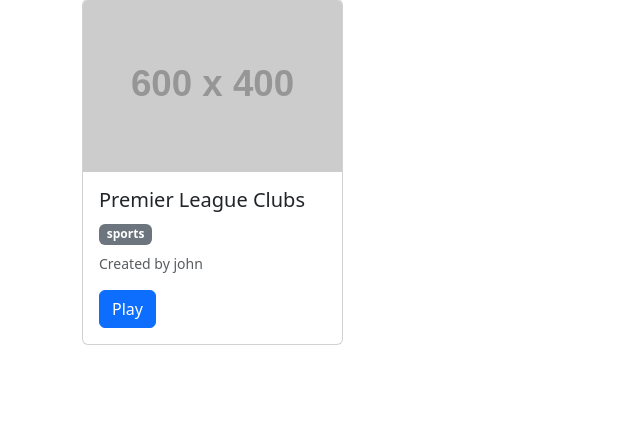
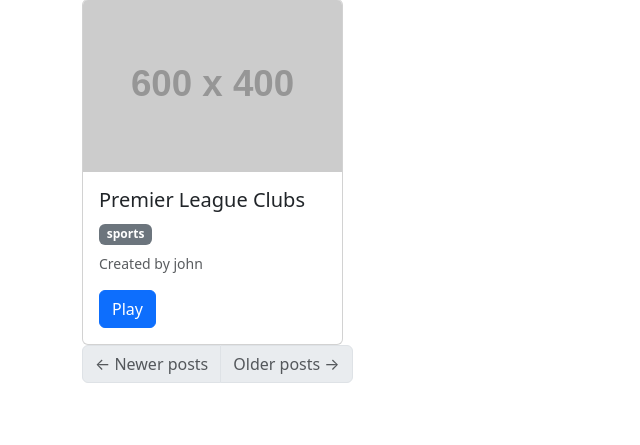
Before and after one commit to dez-doherty/higher-or-lower, a Flask app: page / in a window 1280 px wide. Shown: the part 198-643 px from the top of the page, without its empty margins (0-640 px from the left). Run offline with Flask 3, Linux system fonts and the light colour scheme; a user stored in the database is signed in; data comes from the database, SQL or seed files in the repository; both versions use the stored data as it was after the commit; grey boxes labelled with a size stand in for pictures from a placeholder-image service; data that the repository does not hold is empty; some libraries are stand-ins or nearby versions.

Commit message:
improved pagination

```diff
--- a/app/__init__.py
+++ b/app/__init__.py
@@ -3,6 +3,7 @@
 from flask_sqlalchemy import SQLAlchemy
 from flask_migrate import Migrate
 from flask_login import LoginManager
+from flask_bootstrap import Bootstrap5
 from elasticsearch import Elasticsearch
 
 app = Flask(__name__)
@@ -11,6 +12,7 @@
 
 db = SQLAlchemy(app)
 migrate = Migrate(app, db)
+bootstrap = Bootstrap5(app)
 
 login = LoginManager(app)
 login.login_view = 'login'
--- a/app/templates/card-list.html
+++ b/app/templates/card-list.html
@@ -6,9 +6,17 @@
     {% endfor %}
 </div>
 
-        {% if prev_url %}
-        <a href="{{ prev_url }}">Newer posts</a>
-        {% endif %}
-        {% if next_url %}
-        <a href="{{ next_url }}">Older posts</a>
-        {% endif %}
+<nav aria-label="Post navigation">
+    <ul class="pagination">
+        <li class="page-item{% if not prev_url %} disabled{% endif %}">
+            <a class="page-link" href="{{ prev_url }}">
+                <span aria-hidden="true">&larr;</span> Newer posts
+            </a>
+        </li>
+        <li class="page-item{% if not next_url %} disabled{% endif %}">
+            <a class="page-link" href="{{ next_url }}">
+                Older posts <span aria-hidden="true">&rarr;</span>
+            </a>
+        </li>
+    </ul>
+</nav>
```
Also changed, not shown: app.db.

*WHAT TO PRODUCE*: Please output the listing above in full, exactly as given, without its images.

*EXPECTED ANSWER*:
Before and after one commit to dez-doherty/higher-or-lower, a Flask app: page / in a window 1280 px wide. Shown: the part 198-643 px from the top of the page, without its empty margins (0-640 px from the left). Run offline with Flask 3, Linux system fonts and the light colour scheme; a user stored in the database is signed in; data comes from the database, SQL or seed files in the repository; both versions use the stored data as it was after the commit; grey boxes labelled with a size stand in for pictures from a placeholder-image service; data that the repository does not hold is empty; some libraries are stand-ins or nearby versions.

Commit message:
improved pagination

```diff
--- a/app/__init__.py
+++ b/app/__init__.py
@@ -3,6 +3,7 @@
 from flask_sqlalchemy import SQLAlchemy
 from flask_migrate import Migrate
 from flask_login import LoginManager
+from flask_bootstrap import Bootstrap5
 from elasticsearch import Elasticsearch
 
 app = Flask(__name__)
@@ -11,6 +12,7 @@
 
 db = SQLAlchemy(app)
 migrate = Migrate(app, db)
+bootstrap = Bootstrap5(app)
 
 login = LoginManager(app)
 login.login_view = 'login'
--- a/app/templates/card-list.html
+++ b/app/templates/card-list.html
@@ -6,9 +6,17 @@
     {% endfor %}
 </div>
 
-        {% if prev_url %}
-        <a href="{{ prev_url }}">Newer posts</a>
-        {% endif %}
-        {% if next_url %}
-        <a href="{{ next_url }}">Older posts</a>
-        {% endif %}
+<nav aria-label="Post navigation">
+    <ul class="pagination">
+        <li class="page-item{% if not prev_url %} disabled{% endif %}">
+            <a class="page-link" href="{{ prev_url }}">
+                <span aria-hidden="true">&larr;</span> Newer posts
+            </a>
+        </li>
+        <li class="page-item{% if not next_url %} disabled{% endif %}">
+            <a class="page-link" href="{{ next_url }}">
+                Older posts <span aria-hidden="true">&rarr;</span>
+            </a>
+        </li>
+    </ul>
+</nav>
```
Also changed, not shown: app.db.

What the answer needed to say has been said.